Moog (pronounced to rhyme with 'vogue') had always been interested in electronic music, having built theremins with his father throughout the 1950s. Inspired by experimental composer Herbert Deutsch, Moog designed the circuits for his first synthesizer while studying for his PhD in Engineering Physics at Cornell University, where he was a student of Peter Mauzey, an RCA engineer who had worked on the Mark II Music Synthesizer. Moog demonstrated his first synthesizer at the AES (Audio Engineering Society) convention in 1964. Like the RCA machine, Moog's synthesizer was a flexible modular design in that the instrument comprised several different sections, or modules, each with a different function, which could be patched (connected) together in different combinations. Moog's first design still required a great deal of programming time, although it was smaller, lighter and more flexible than the Mark II Music Synthesizer.
Interest in the new instrument was immediate and Moog began making modular synthesizers for experimental composers and the academic community. Widespread awareness of Moog's name came when the synthesizer features in a number of commercially successful albums. Other early synthesizer manufacturers included ARP and Peter Zinovieff's Electronic Music Studios (London) Ltd (EMS).
In 1970, Robert Moog produced another ground breaking instrument, the Minimoog. Unlike previous synthesizers, the Minimoog abandoned the modular design in favor of all the electronics being built into a single keyboard unit. What was sacrificed in terms of modular flexibility was gained in ease of use and portability.
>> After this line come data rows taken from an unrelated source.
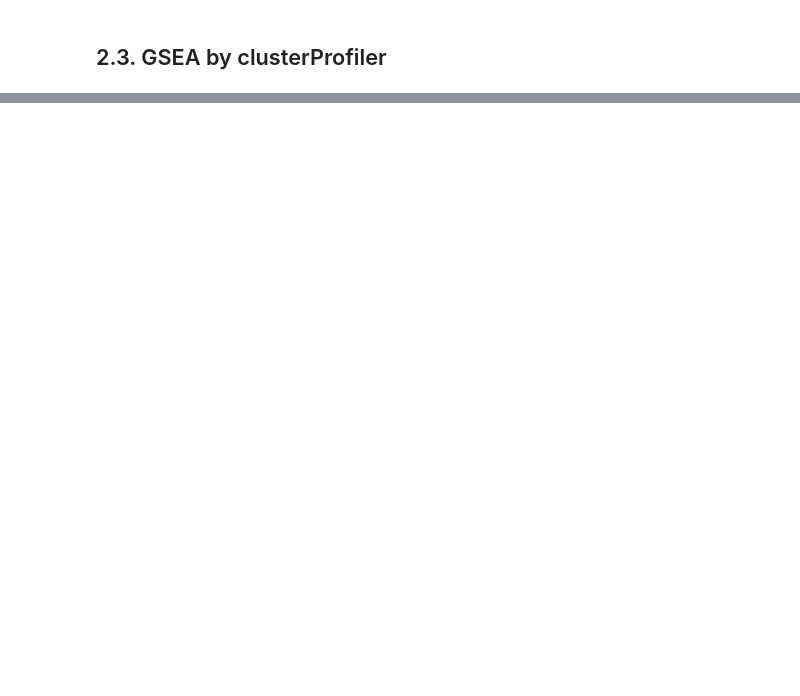
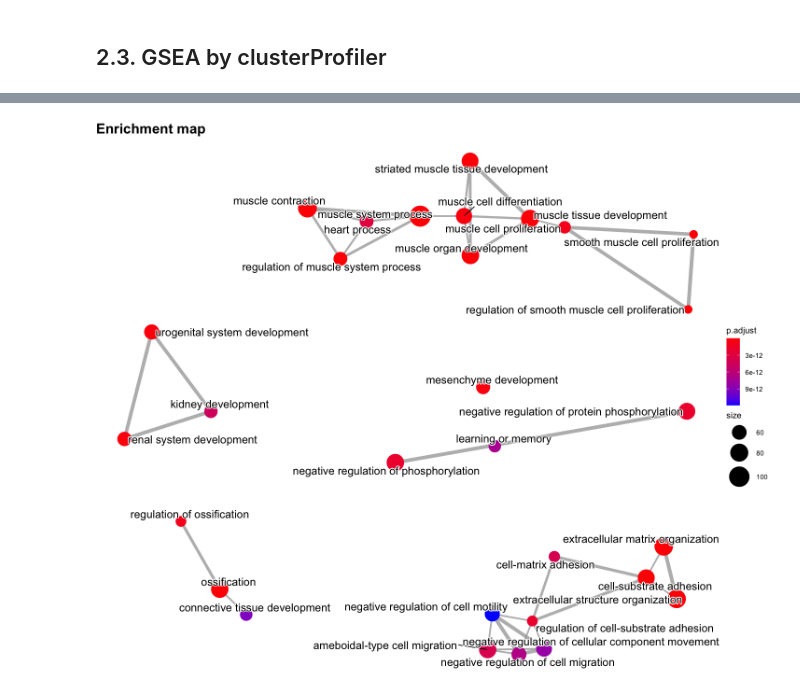
Before and after one commit to yenhsieh/LSL_2022, a Jupyter notebook: 02_from Xena to DEG.ipynb, the cells around one changed output, grey strips where cells are left out. Cells and saved outputs as stored; diff of their text form; code cells hidden in the pictures; blank space fills up the shorter version.

```diff
--- a/02_from Xena to DEG.ipynb
+++ b/02_from Xena to DEG.ipynb
@@ -179,0 +347,6 @@ A tibble: 6 × 46
+# %%
+DEG_table =
+    top.table %>%
+    rownames_to_column('gene') %>%
+    as_tibble() %>%
+    dplyr::select(gene, everything())
@@ -181,0 +370,8 @@ A tibble: 6 × 46
+# %%
+# DEG table: up- / down-regulated DEG
+DEG_table_up = filter(DEG_table, P.Value <= 0.05, logFC > 1) %>% arrange(desc(logFC))
+DEG_table_dn = filter(DEG_table, P.Value <= 0.05, logFC < -1) %>% arrange(desc(logFC))
+
+# DEG gene list for ORA/GSEA
+geneList_up = DEG_table_up$logFC %>% setNames(DEG_table_up$gene)
+geneList_dn = DEG_table_dn$logFC %>% setNames(DEG_table_dn$gene)
@@ -181,0 +404,8 @@ A tibble: 6 × 46
+# %%
+DEG_ora_dn = enrichGO(
+    gene = names(geneList_dn),
+    OrgDb = org.Hs.eg.db,
+    keyType="SYMBOL",
+    ont = "BP",
+    pAdjustMethod = "BH")
+    DEG_ora_dn
@@ -183,0 +488,9 @@ A tibble: 6 × 46
+# %%
+require(enrichplot)
+DEG_ora_dn %>%
+    pairwise_termsim() %>%
+    emapplot(layout = 'kk', cex_category = 1.5) +
+    labs(title = 'Enrichment map') +
+    theme(plot.title = element_text(size = 18, face = 'bold'))
+# %% [output]
+[figure, added]
```
Also changed, not shown: parts of 40 cells of this notebook.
Until the mid-1970s most synthesizers were monophonic – that is to say they were only capable of producing one note at once. A few exceptions, including Moog's Sonic Six and the ARP Odyssey, were duophonic (able to play two notes at once). True polyphonic instruments, able to play chords, appeared in 1975 in the form of the Polymoog, with the equally classic Yamaha C5-80 and the Oberheim Four-Voice being released the following year.
The advent of affordable microprocessor integrated circuits enabled manufacturers to bring the advantages of digital control and memory to the synthesizer. In 1972, Sequential Circuits introduced the Prophet 5, a fully programmable, polyphonic synthesizer with digital patch memory storage, which memorized all settings.
The Digital Synthesizer
The Prophet 5 paved the way for all-digital synthesizer and in 1983 Yamaha introduced the world to FM synthesis in the form of the DX7 synthesizer in the form of the DX7 synthesizer. The DX7 also featured another development first seen in 1982 on the Sequential Circuits Prophet 600 – MIDI (Musical Instrument Digital Interface).
MIDI is an industry standard communication protocol that enables electronic musical instruments (and computer systems) to be connected to one another to exchange musical data – such as note values or program-change information. Prior to MIDI, different manufacturers each pursued their own proprietary standards. This mean that getting, for example, a Yamaha instrument to communicate with a Korg device was just about impossible. In 1981, Dave Smith of Sequential Circuits proposed the idea of a standard interface in a paper to the AES and the MIDI Specification 1.0 was published in 1983. The almost universal adoption of MIDI ensured that it became a key technology central to stage and studio, with applications beyond the purely musical, such as control of lights.
Different of synthesis
Although most synthesizers have many fundamental principles in common, there are, in fact, several different forms of synthesis technique. These include:
Other important concepts